::: Data in this exercise
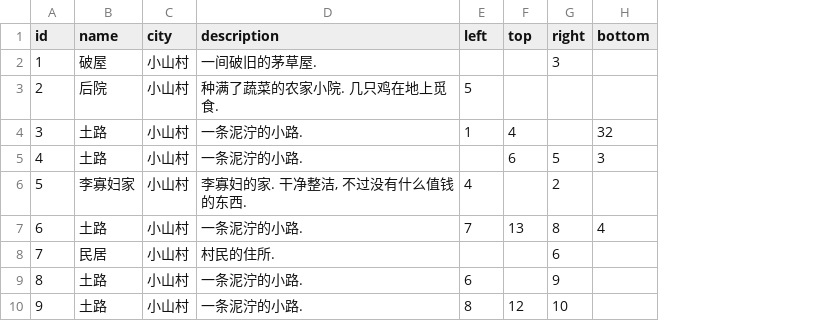
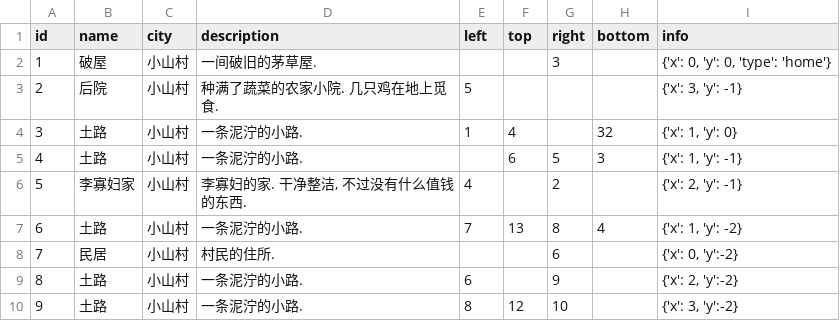
Before and after one commit to jialei57/omjh-api, a CSV file: lib/data/map.csv, drawn as a sheet; only a part is shown; the diff names each change by its address in the sheet, - before the commit and + after, or states it on an @@ line.

Commit message:
added coordinates for map

```diff
--- a/lib/data/map.csv
+++ b/lib/data/map.csv
+column I (info), rows 2-10: {'x': 0, 'y': 0, 'type': 'home'} | {'x': 3, 'y': -1} | {'x': 1, 'y': 0} | {'x': 1, 'y': -1} | {'x': 2, 'y': -1} | {'x': 1, 'y': -2} | {'x': 0, 'y':-2} | {'x': 2, 'y':-2} | {'x': 3, 'y':-2}
```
::::::
# Problem statement
Leave the pictures out and copy the rest of the data exactly.

# Your solution
Before and after one commit to jialei57/omjh-api, a CSV file: lib/data/map.csv, drawn as a sheet; only a part is shown; the diff names each change by its address in the sheet, - before the commit and + after, or states it on an @@ line.

Commit message:
added coordinates for map

```diff
--- a/lib/data/map.csv
+++ b/lib/data/map.csv
+column I (info), rows 2-10: {'x': 0, 'y': 0, 'type': 'home'} | {'x': 3, 'y': -1} | {'x': 1, 'y': 0} | {'x': 1, 'y': -1} | {'x': 2, 'y': -1} | {'x': 1, 'y': -2} | {'x': 0, 'y':-2} | {'x': 2, 'y':-2} | {'x': 3, 'y':-2}
```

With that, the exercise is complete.